Nick: Right, right. And I think it is also important to how you approach them. If you approach them directly looking for services they are not; in my experience in Spain is if you approach them looking for services they weren’t really likely, but if you approach them more as “Hey I’m just a blind person here looking to learn more about your organization,” they were a lot more open. So, you know, it depends a lot in how you approach them. But you know the one thing you have to consider is, they’re going to oftentimes possibly force their beliefs on to you as well so that is something to also keep in mind.
Monica: And number 1, in no particular order.
Nick: And number 1, in no particular order *[speech is not clear here* 19:48ff]. Consider investigating the size and shape of the money. Get familiar with the local currency. Just because it is always good, the more confident you can be in dealing with things like money, paying for a bill at a restaurant, things like that, it is just one more aspect of independence. You know, if you are quickly able to identify the bills of like yen in Japan, how the 5000 is bigger than the 1000, things like that. If you can quickly sort through your wallet and find that money it is just going to make your life smoother and you won’t have to rely on other people to identify the money.
Monica: For sure. Great. Good, good, good. Nick, I totally appreciate this. This is really informative, very helpful, and adds many different tips that people don’t usually think about. So I appreciate that. And for our last question, our podcast is Ripple Effects: Travelers with Disabilities Abroad. I want to leave with your ripple effect message for message for anybody listening and for them to share with others.
Nick: I’m going to say what I’ve said in the past to other people. Don’t let anyone tell you that you can’t study abroad or that you can’t travel abroad. You are the person who knows best what you need, and it’s up to you to figure out what you need in order to be able to study abroad, but it’s totally possible. You know it is something that of us can do and all of us have the right to do, and all of us should have the privilege to do. It is up to us individually to figure out the best strategy to get us there to get us to the point where we can study abroad.
Monica: Yes, so I really want to thank you for this. It is something that you’ve already been doing, it’s something that you’re about to continue to do. You’re about to begin your work in Ecuador and if you don’t mind letting us know who your employer is and what job you’re going to do, because it is really exciting and I know it is something you’ve worked really hard for.
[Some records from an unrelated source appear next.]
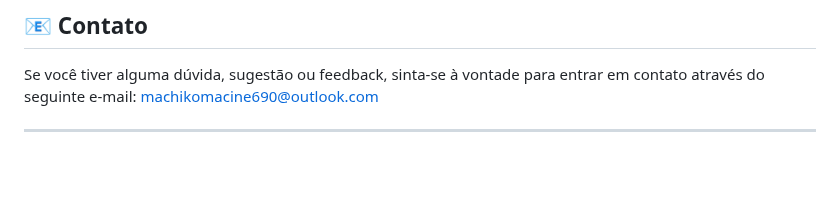
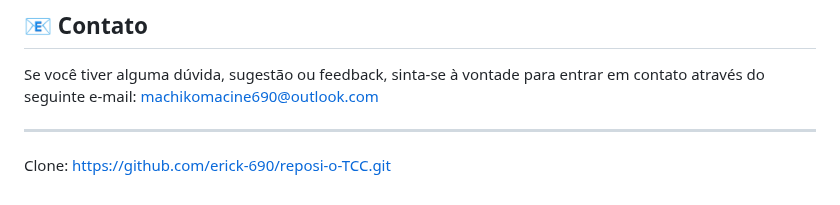
Before and after one commit to erick-690/reposi-o-TCC, a Markdown page: README.md, the part around the change. GitHub-like rendering; blank space fills up the shorter version.

```diff
--- a/README.md
+++ b/README.md
@@ -96,3 +96,4 @@ Agradecemos a todos que contribuírem para o desenvolvimento e aprimoramento do
 Se você tiver alguma dúvida, sugestão ou feedback, sinta-se à vontade para entrar em contato através do seguinte e-mail: [machikomacine690@outlook.com](mailto:seu_email@exemplo.com)
 
 ---
+Clone: https://github.com/erick-690/reposi-o-TCC.git
```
Nick: Sure. I’m actually going to be working for the Ministry of Knowledge and Human Talent. But I’ll be working for the Ministry as an advisor on inclusive education.
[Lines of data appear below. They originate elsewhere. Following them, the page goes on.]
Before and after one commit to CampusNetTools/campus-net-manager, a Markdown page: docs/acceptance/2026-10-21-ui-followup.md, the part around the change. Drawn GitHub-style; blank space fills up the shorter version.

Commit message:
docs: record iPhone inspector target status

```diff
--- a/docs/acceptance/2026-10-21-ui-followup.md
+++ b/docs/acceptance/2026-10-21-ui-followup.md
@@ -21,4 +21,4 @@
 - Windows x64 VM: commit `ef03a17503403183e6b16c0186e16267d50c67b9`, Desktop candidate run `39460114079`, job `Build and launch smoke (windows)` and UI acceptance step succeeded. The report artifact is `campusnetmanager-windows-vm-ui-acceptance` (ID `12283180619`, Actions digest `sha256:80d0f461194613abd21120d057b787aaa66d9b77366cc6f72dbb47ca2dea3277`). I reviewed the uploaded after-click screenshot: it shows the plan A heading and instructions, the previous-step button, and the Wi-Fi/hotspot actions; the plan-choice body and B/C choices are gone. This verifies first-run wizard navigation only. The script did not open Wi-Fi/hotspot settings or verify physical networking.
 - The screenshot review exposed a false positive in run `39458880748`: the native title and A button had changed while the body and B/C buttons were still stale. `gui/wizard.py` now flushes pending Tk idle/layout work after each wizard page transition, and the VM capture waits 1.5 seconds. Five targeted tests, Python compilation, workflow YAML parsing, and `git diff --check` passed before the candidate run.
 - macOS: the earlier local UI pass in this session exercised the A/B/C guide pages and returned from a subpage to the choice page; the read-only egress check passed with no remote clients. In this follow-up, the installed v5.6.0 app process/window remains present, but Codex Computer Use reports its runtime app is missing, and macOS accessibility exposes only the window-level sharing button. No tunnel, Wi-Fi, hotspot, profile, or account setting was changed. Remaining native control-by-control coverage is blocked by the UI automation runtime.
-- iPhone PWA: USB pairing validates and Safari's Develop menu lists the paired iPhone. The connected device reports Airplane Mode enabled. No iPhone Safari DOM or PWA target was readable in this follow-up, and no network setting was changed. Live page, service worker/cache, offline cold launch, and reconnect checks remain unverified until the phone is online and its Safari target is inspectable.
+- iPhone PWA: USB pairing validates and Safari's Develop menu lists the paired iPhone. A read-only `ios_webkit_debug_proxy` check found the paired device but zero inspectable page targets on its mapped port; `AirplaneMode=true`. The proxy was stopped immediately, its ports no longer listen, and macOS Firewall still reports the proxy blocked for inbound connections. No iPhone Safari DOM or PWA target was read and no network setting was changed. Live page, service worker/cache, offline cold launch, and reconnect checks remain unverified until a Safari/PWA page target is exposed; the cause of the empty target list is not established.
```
Monica: Perfect. Yes. Good luck and congratulations. I think it is really exciting and I think you’re going to do great because this is exactly what you’ve worked towards.
Nick: Well thank you very much. And thank you for putting together podcasts like this that are informational.
Monica: Thank you for your time and I hope everybody looks forward to the second episode, Preparing for a Reaction. I’m Monica Malhotra, your host for Ripple Effects: Travelers with Disabilities Abroad. Thank you for listening and make sure to visit us as miusa.org to learn more about Mobility International USA and our mission to advance disability rights and leadership globally.
The National Clearinghouse on Disability and Exchange is a project of the U.S. Department of State's Bureau of Educational and Cultural Affairs, designed to increase the participation of people with disabilities in international exchange between the United States and other countries, and is supported in its implementation by Mobility International USA